Even a woman who performs complex yoga maneuvers in stifling heat sympathizes with Miami Heat star LeBron James, who was forced to exit Game 1 of the NBA Finals with cramps after a broken air conditioner caused temperatures to skyrocket at the AT&T Center.

The 90-degree temperature court forced a dehydrated, cramping James to leave the floor with just four minutes remaining in the Heat’s matchup with the San Antonio Spurs on Thursday. With James out of their way, the Spurs went on a 16-3 run in the game’s final moments and secured a 110-95 victory.

Many critics, including Gatorade’s official Twitter account, took to social media to criticize James for letting cramps force him off the court during a crucial point in an NBA Finals game. But Aiko Nakasone, a Bikram yoga instructor who trains for hours in rooms heated to temperatures of 100 degrees Fahrenheit, believes that James’ ailment was a byproduct of the unique conditions caused by the AT&T Center’s broken air conditioner, rather than an indictment of his conditioning.

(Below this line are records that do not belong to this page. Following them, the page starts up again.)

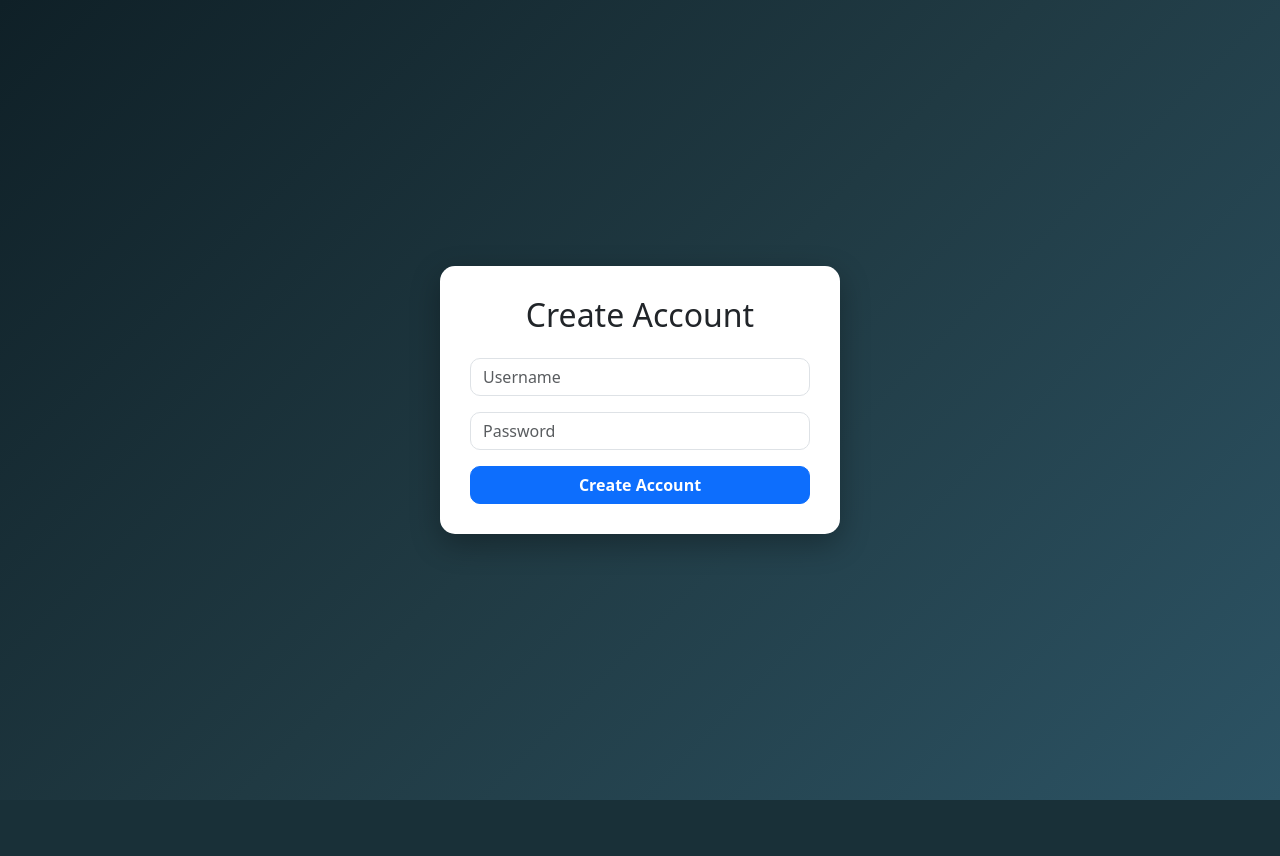
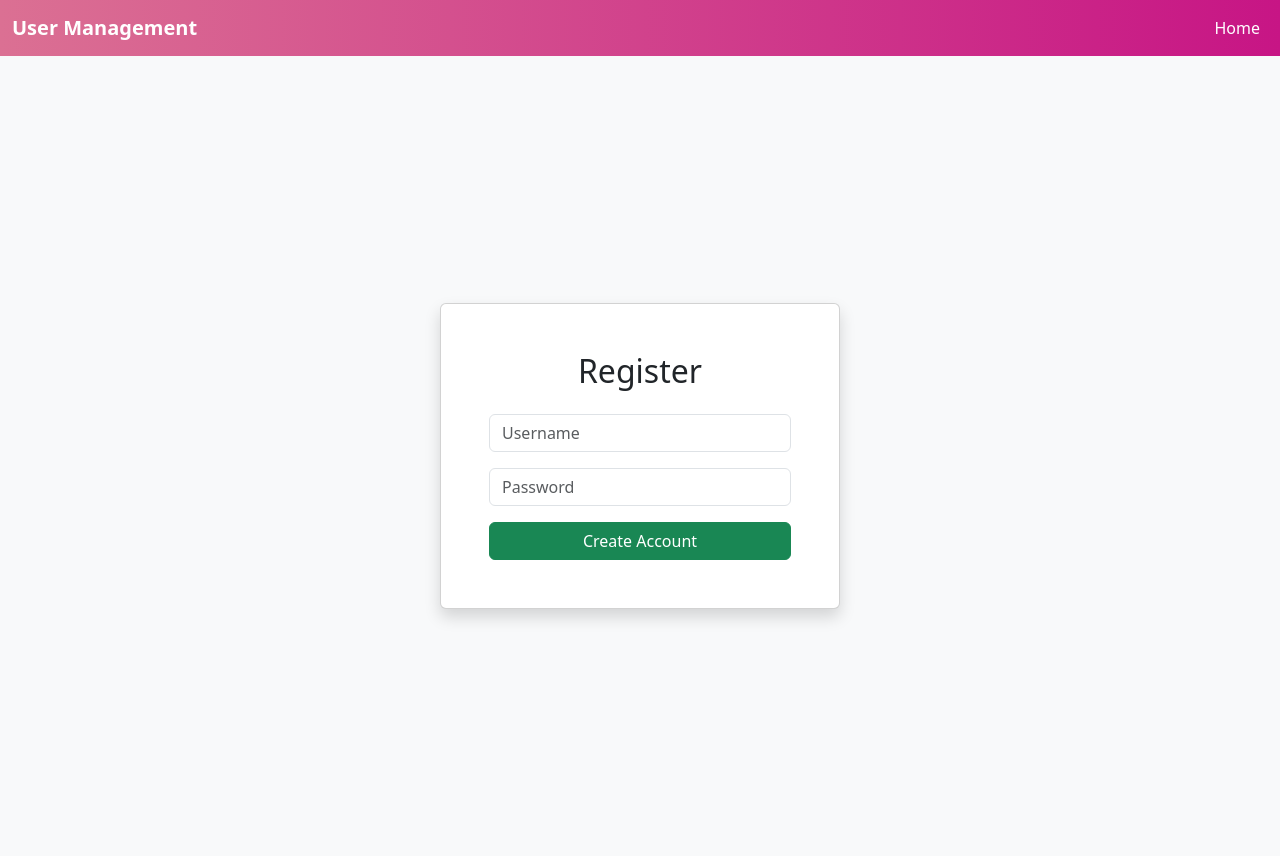
Before and after one commit to Rohitisavailable/User-Management-Web-App, a Flask app: page /register in a window 1280 px wide. Before the commit the page ends 800 px from the top, so only its background shows below. Run offline with Flask 3, Linux system fonts and the light colour scheme.

Commit message:
Refactor dashboard and authentication templates with Bootstrap styling; update requirements and fix logout redirect

```diff
--- a/app.py
+++ b/app.py
@@ -61,7 +61,7 @@ def dashboard():
 @app.route('/logout')
 def logout():
     session.pop('user', None)
-    return redirect('/login')
+    return redirect('/')
 
 
 if __name__ == '__main__':
--- a/requirements.txt
+++ b/requirements.txt
@@ -1,2 +1,3 @@
-flask
-gunicorn
+Flask==2.3.3
+Werkzeug==2.3.7
+gunicorn==21.2.0
--- a/templates/register.html
+++ b/templates/register.html
@@ -4,72 +4,39 @@
     <meta charset="UTF-8">
     <title>Register</title>
 
-<!-- Bootstrap CSS -->
-<link href="https://cdn.jsdelivr.net/npm/bootstrap@5.3.3/dist/css/bootstrap.min.css" rel="stylesheet">
+    <!-- Bootstrap 5 CDN -->
+    <link href="https://cdn.jsdelivr.net/npm/bootstrap@5.3.2/dist/css/bootstrap.min.css" rel="stylesheet">
+</head>
+<body class="bg-light">
 
-<style>
-body{
-    background: linear-gradient(135deg,#0f2027,#203a43,#2c5364);
-    height:100vh;
-    display:flex;
-    justify-content:center;
-    align-items:center;
-}
-
-.register-card{
-    width:400px;
-    padding:30px;
-    border-radius:15px;
-    background:white;
-    box-shadow:0 10px 30px rgba(0,0,0,0.3);
-}
-
-.form-control{
-    border-radius:10px;
-}
-
-.btn-custom{
-    border-radius:10px;
-    font-weight:600;
-}
-</style>
-
-</head>
-
-<body>
-
-<div class="register-card">
+    <nav class="navbar navbar-expand-lg bg-gradient" style="background: linear-gradient(90deg, #db7093, #c71585) !important;">
+        <div class="container-fluid">
+            <a class="navbar-brand fw-bold text-white" href="{{url_for('home')}}">User Management</a>
+            <button class="navbar-toggler" type="button" data-bs-toggle="collapse" data-bs-target="#navbarNav" aria-controls="navbarNav" aria-expanded="false" aria-label="Toggle navigation">
+                <span class="navbar-toggler-icon"></span>
+            </button>
+            <div class="collapse navbar-collapse" id="navbarNav">
+                <ul class="navbar-nav ms-auto">
+                    <li class="nav-item">
+                        <a class="nav-link active text-white" aria-current="page" href="{{url_for('home')}}">Home</a>
+                    </li>
+                </ul>
+            </div>
+        </div>
+    </nav>
 
     <form method="post">
-
-<h2 class="text-center mb-4">Create Account</h2>
-
-<div class="mb-3">
-<input
-    class="form-control"
-    name="username"
-    placeholder="Username"
-    required>
+        <div class="container d-flex justify-content-center align-items-center vh-100">
+            <div class="card shadow p-5 text-center" style="width: 400px;">
+                <h2 class="mb-4">Register</h2>
+                <input type="text" name="username" placeholder="Username" class="form-control mb-3" required>
+                <input type="password" name="password" placeholder="Password" class="form-control mb-3" required>
+                <button type="submit" class="btn btn-success w-100">Create Account</button>
             </div>
-
-<div class="mb-3">
-<input
-    type="password"
-    class="form-control"
-    name="password"
-    placeholder="Password"
-    required>
         </div>
-
-<div class="d-grid">
-<button class="btn btn-primary btn-custom">
-Create Account
-</button>
-</div>
-
     </form>
 
-</div>
-
+    <!-- Bootstrap 5 JS -->
+    <script src="https://cdn.jsdelivr.net/npm/bootstrap@5.3.2/dist/js/bootstrap.bundle.min.js"></script>
 </body>
 </html>
```
Also changed, not shown: templates/dashboard.html (+51 -3 lines), templates/home.html (+18 -13 lines), templates/login.html (+38 -23 lines), database.db, static/style.css (line endings or trailing spaces). Lines whose indentation alone changed are shown as unchanged.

“I don’t think it has anything to do with his conditioning, or lack thereof,” Nakasone, who co-owns Bikram Yoga Downtown NY with her husband Troy Meyers, told International Business Times in a phone interview. “I think it was the unique circumstance of the heat. If the body isn’t used to working out or doing that kind of physical activity in those kinds of conditions. … He’s a heavy sweater, he probably has very low body fat. His body might be more susceptible to cramping. Your body doesn’t recover fast enough once it’s on that path.”

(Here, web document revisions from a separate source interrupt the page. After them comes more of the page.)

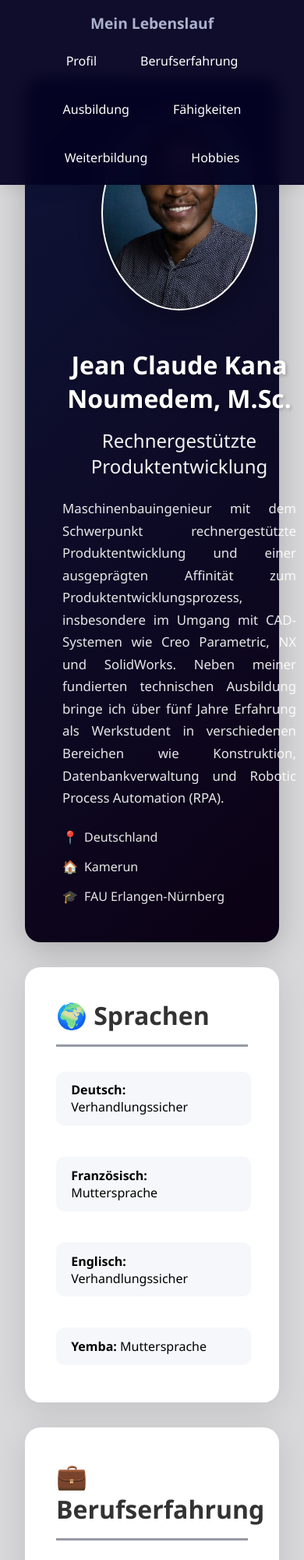
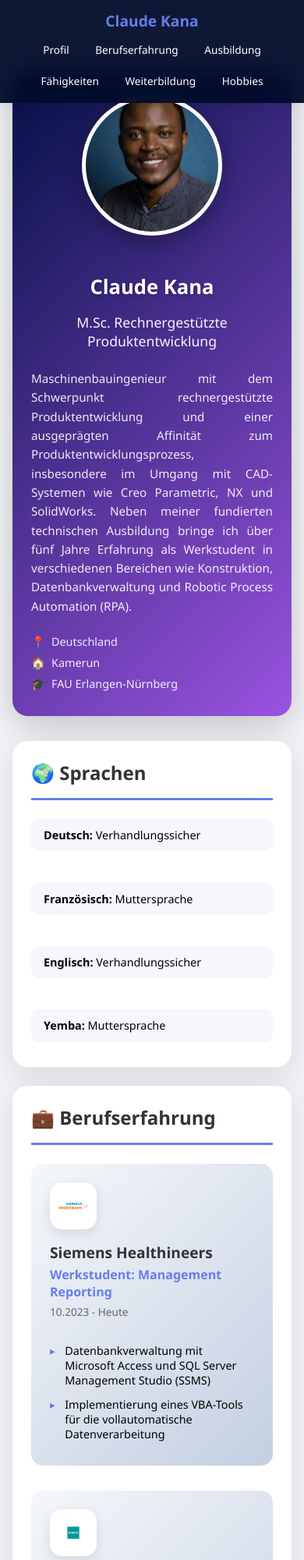
Before and after one commit to clodekana/IchBinDerClaude, a plain HTML site: page index.html in a window 390 px wide. Shown: the top 2000 px of the page at 78% size. Drawn offline with Linux system fonts and the light colour scheme.

Commit message:
plusresponsive

```diff
--- a/index.html
+++ b/index.html
@@ -13,7 +13,7 @@
 
         body {
             font-family: 'Segoe UI', Tahoma, Geneva, Verdana, sans-serif;
-            background: #02021127;
+            background: #f0f2f5;
             min-height: 100vh;
         }
 
@@ -21,7 +21,7 @@
             position: fixed;
             top: 0;
             width: 100%;
-            background: rgba(5, 3, 34, 0.95);
+            background: rgba(2, 12, 43, 0.95);
             backdrop-filter: blur(10px);
             box-shadow: 0 2px 20px rgba(0,0,0,0.1);
             z-index: 1000;
@@ -54,7 +54,7 @@
         }
 
         .nav-links a:hover {
-            background: linear-gradient(135deg, #667eea 0%, #dcd7e2 100%);
+            background: linear-gradient(135deg, #667eea 0%, #764ba2 100%);
             color: white;
             transform: translateY(-2px);
         }
@@ -66,7 +66,7 @@
         }
 
         .hero {
-            background: linear-gradient(135deg, #0e1438 0%, #0c0114 100%);
+            background: linear-gradient(135deg, #041046 0%, #9a53e0 100%);
             border-radius: 20px;
             padding: 3rem;
             margin-bottom: 2rem;
@@ -75,7 +75,7 @@
             align-items: center;
             gap: 3rem;
             flex-wrap: wrap;
-            color: rgb(12, 11, 11);
+            color: white;
         }
 
         .profile-img {
@@ -87,10 +87,10 @@
             align-items: center;
             justify-content: center;
             font-size: 4rem;
-            color: #b9bcc9;
+            color: #667eea;
             box-shadow: 0 10px 30px rgba(0, 0, 0, 0.3);
             overflow: hidden;
-            border: 2px solid rgba(255, 255, 255, 0.3);
+            border: 5px solid rgba(255, 255, 255, 0.3);
         }
 
         .profile-img img {
@@ -158,7 +158,7 @@
             color: #333;
             margin-bottom: 2rem;
             padding-bottom: 1rem;
-            border-bottom: 3px solid #9799a5;
+            border-bottom: 3px solid #667eea;
         }
 
         .job-card {
@@ -308,22 +308,137 @@
         }
 
         @media (max-width: 768px) {
-            .hero {
-                flex-direction: column;
-                text-align: center;
+            .container {
+                padding: 90px 1rem 1rem;
+            }
+
+            .nav {
+                padding: 0.8rem 1rem;
             }
 
             .nav-content {
                 flex-direction: column;
+                gap: 0.5rem;
             }
 
             .nav-links {
                 width: 100%;
                 justify-content: center;
+                gap: 0.5rem;
+                font-size: 0.85rem;
+            }
+
+            .nav-links a {
+                padding: 0.4rem 0.8rem;
+                font-size: 0.85rem;
+            }
+
+            .hero {
+                flex-direction: column;
+                text-align: center;
+                padding: 2rem 1.5rem;
+            }
+
+            .profile-img {
+                width: 180px;
+                height: 180px;
+                font-size: 3rem;
             }
 
             .hero-content h1 {
-                font-size: 2rem;
+                font-size: 1.6rem;
+            }
+
+            .hero-content h2 {
+                font-size: 1.1rem;
+            }
+
+            .profile-description {
+                font-size: 0.95rem;
+                line-height: 1.6;
+            }
+
+            .info-grid {
+                grid-template-columns: 1fr;
+                gap: 0.5rem;
+                font-size: 0.9rem;
+            }
+
+            section {
+                padding: 1.5rem;
+                margin-bottom: 1.5rem;
+            }
+
+            section h2 {
+                font-size: 1.5rem;
+                margin-bottom: 1.5rem;
+            }
+
+            .job-card {
+                padding: 1.5rem;
+            }
+
+            .job-header {
+                flex-direction: column;
+                align-items: flex-start;
+                gap: 1rem;
+            }
+
+            .company-logo {
+                width: 60px;
+                height: 60px;
+            }
+
+            .job-info h3 {
+                font-size: 1.2rem;
+            }
+
+            .job-title {
+                font-size: 1rem;
+            }
+
+            .job-period {
+                font-size: 0.85rem;
+            }
+
+            .job-tasks li {
+                font-size: 0.9rem;
+                padding: 0.4rem 0;
+                padding-left: 1.2rem;
+            }
+
+            .education-card {
+                padding: 1.5rem;
+            }
+
+            .education-card h3 {
+                font-size: 1.2rem;
+            }
+
+            .education-card .degree {
+                font-size: 0.95rem;
+            }
+
+            .education-card .period {
+                font-size: 0.85rem;
+            }
+
+            .skills-grid {
+                grid-template-columns: 1fr;
+            }
+
+            .skill-category h3 {
+                font-size: 1.1rem;
+            }
+
+            .skill-item {
+                font-size: 0.9rem;
+                padding: 0.7rem 1rem;
+            }
+
+            .hobby-item, .volunteer-item {
+                font-size: 0.9rem;
+                padding: 0.8rem 1.2rem;
             }
         }
     </style>
@@ -331,7 +446,7 @@
 <body>
     <nav class="nav">
         <div class="nav-content">
-            <div style="font-weight: bold; font-size: 1.2rem; color: #acb2cc;">Mein Lebenslauf</div>
+            <div style="font-weight: bold; font-size: 1.2rem; color: #667eea;">Claude Kana</div>
             <div class="nav-links">
                 <a href="#profil">Profil</a>
                 <a href="#berufserfahrung">Berufserfahrung</a>
@@ -349,8 +464,8 @@
                 <img src="mein-foto.jpg" alt="Profilbild">
             </div>
             <div class="hero-content">
-                <h1>Jean Claude Kana Noumedem, M.Sc.</h1>
-                <h2>Rechnergestützte Produktentwicklung</h2>
+                <h1>Claude Kana</h1>
+                <h2>M.Sc. Rechnergestützte Produktentwicklung</h2>
 
                 <p class="profile-description">
                     Maschinenbauingenieur mit dem Schwerpunkt rechnergestützte Produktentwicklung und einer ausgeprägten Affinität zum Produktentwicklungsprozess, insbesondere im Umgang mit CAD-Systemen wie Creo Parametric, NX und SolidWorks. Neben meiner fundierten technischen Ausbildung bringe ich über fünf Jahre Erfahrung als Werkstudent in verschiedenen Bereichen wie Konstruktion, Datenbankverwaltung und Robotic Process Automation (RPA).
```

“In the Bikram yoga world, I know a lot of guys who have very low body fat. They’re more susceptible to cramping,” she added.

Gatorade’s official Twitter account mocked James for not using their product to stayed hydrated, but Nakasone points out that the four-time NBA MVP’s cramps would not have been alleviated by chugging a sports drink.

“It was so late in the game. They probably tried to give him electrolytes or Gatorade or whatever. […] There’s no position of your body that you won’t cramp up,” she said. “And even if give electrolytes to him, it takes at least 20 minutes for the body to digest the water and for the electrolytes to go into your system. It’s so hard to recover from that.”

As for those who criticized James for not “toughing it out” and playing through the pain in his left leg, Nakasone said that even world-class athletes can be incapacitated by a bad cramp.

“Honestly, the muscle just seizes up. Once it grabs, it locks. You can stretch it for a little bit and it might release it for a little while, but as soon as you move and contract the muscle to work, if it’s in that cramping mode, it’ll just cramp and seize up again,” she said.

James will get a chance to redeem himself on Sunday, when the Heat and the Spurs clash in Game 2 of the NBA Finals. In the meantime, he might want to load up on electrolytes — or hire someone to fix the air conditioner.